In this 21-minute video lecture, Entrepreneurship and Virtue Ethics, I connect the success traits of entrepreneurs (e.g., initiative, guts, win-win trade, and so on) with moral virtues (e.g., integrity, courage, justice, and so on).

My thesis is that what is practical in business and what is moral are tightly integrated — in contrast to the often-stated separation thesis which holds that business success and moral goodness are categorically distinct.

This video lecture is a follow up to The Entrepreneurial Process — What Makes Entrepreneurs Tick? and is part of the Center for Ethics and Entrepreneurship’s “Entrepreneurship and Values” series of short lectures by entrepreneurs and academics including John Chisholm, Alexei Marcoux, Terry Noel, Robert Salvino (forthcoming), and William Kline (forthcoming).

Related:
My “What Business Ethics Can Learn from Entrepreneurship” [pdf], originally published in Journal of Private Enterprise, 24(2), Spring 2009, 49-57. Also online at the Social Science Research Network, at Amazon in Kindle e-book version, in Serbo-Croatian and Spanish translations, and in audio format (MP3 and YouTube).

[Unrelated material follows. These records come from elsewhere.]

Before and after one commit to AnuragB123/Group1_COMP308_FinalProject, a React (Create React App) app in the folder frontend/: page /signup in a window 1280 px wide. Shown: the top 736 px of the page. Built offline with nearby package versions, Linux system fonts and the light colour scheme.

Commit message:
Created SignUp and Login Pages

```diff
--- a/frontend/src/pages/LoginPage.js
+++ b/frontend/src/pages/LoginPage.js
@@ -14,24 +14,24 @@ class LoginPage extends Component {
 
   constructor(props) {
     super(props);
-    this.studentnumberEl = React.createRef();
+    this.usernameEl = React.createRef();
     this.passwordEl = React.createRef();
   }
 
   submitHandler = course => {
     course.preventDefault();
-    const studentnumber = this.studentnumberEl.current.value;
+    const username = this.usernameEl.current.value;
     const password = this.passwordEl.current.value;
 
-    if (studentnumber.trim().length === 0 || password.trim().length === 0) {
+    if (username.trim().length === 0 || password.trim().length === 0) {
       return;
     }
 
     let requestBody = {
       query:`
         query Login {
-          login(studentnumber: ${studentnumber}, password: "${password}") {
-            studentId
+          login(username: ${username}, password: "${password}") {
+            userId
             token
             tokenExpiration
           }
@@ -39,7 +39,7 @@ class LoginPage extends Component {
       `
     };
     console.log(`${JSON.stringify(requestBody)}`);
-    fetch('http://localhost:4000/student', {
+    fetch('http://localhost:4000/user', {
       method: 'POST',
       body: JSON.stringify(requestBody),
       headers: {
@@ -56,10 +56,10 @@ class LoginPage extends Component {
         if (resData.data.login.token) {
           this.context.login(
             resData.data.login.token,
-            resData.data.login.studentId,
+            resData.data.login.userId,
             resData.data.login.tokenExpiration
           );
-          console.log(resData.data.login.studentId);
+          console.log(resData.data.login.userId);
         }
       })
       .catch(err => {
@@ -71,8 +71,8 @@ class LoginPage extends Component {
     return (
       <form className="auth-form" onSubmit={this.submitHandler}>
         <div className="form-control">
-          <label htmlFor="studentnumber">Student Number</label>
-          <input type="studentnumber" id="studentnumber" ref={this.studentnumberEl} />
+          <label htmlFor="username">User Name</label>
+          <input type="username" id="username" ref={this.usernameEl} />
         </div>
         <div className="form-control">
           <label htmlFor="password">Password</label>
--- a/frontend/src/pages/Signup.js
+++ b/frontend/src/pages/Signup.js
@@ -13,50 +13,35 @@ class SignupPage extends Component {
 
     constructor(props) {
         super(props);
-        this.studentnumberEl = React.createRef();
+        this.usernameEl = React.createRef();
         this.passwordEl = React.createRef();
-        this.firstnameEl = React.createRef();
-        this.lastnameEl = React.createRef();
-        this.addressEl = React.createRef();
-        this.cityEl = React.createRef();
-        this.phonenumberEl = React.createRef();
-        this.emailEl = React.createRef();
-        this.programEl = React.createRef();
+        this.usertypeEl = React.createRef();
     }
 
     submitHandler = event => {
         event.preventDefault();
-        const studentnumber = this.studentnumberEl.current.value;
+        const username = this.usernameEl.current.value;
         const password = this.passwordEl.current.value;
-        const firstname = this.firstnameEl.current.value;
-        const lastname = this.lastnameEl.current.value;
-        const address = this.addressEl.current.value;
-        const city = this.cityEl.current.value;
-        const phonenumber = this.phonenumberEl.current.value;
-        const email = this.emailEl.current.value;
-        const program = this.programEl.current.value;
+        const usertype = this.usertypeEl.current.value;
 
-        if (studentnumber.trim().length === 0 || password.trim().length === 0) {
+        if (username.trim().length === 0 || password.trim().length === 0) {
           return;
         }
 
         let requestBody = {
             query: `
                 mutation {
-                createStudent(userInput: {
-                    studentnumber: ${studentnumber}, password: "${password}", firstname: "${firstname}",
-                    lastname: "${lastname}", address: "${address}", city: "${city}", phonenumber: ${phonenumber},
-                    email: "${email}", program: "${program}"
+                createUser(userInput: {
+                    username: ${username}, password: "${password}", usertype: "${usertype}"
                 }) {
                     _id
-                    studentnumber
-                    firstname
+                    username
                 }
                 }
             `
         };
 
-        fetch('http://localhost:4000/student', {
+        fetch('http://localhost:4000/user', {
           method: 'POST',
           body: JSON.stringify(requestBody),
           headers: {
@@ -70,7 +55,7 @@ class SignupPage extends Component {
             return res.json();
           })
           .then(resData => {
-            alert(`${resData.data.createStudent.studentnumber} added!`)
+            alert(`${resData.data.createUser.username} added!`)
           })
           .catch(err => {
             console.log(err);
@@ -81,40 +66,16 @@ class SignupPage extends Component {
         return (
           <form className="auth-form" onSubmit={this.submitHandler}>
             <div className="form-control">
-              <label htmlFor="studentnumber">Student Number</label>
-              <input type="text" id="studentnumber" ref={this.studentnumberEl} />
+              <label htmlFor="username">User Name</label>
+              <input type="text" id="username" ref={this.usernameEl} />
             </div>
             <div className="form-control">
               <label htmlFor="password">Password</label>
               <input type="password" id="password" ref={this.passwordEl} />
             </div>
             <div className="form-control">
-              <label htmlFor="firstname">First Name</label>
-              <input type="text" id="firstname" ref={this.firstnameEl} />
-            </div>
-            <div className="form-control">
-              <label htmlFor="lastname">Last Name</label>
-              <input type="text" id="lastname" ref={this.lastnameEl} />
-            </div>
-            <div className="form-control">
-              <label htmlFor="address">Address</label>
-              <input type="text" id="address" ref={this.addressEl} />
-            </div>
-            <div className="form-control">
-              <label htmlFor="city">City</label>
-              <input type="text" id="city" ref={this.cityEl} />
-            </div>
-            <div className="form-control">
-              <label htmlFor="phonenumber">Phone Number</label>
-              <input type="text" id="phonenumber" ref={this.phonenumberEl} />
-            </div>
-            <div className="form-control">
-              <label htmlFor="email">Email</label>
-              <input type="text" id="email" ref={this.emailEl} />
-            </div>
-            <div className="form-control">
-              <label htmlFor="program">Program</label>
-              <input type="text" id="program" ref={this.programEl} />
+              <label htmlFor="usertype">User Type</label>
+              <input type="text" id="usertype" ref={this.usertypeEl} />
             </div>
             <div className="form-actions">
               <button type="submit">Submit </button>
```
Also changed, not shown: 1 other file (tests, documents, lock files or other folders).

Posted in Business Ethics, Entrepreneurship, Ethics | Tagged , , , | 3 Comments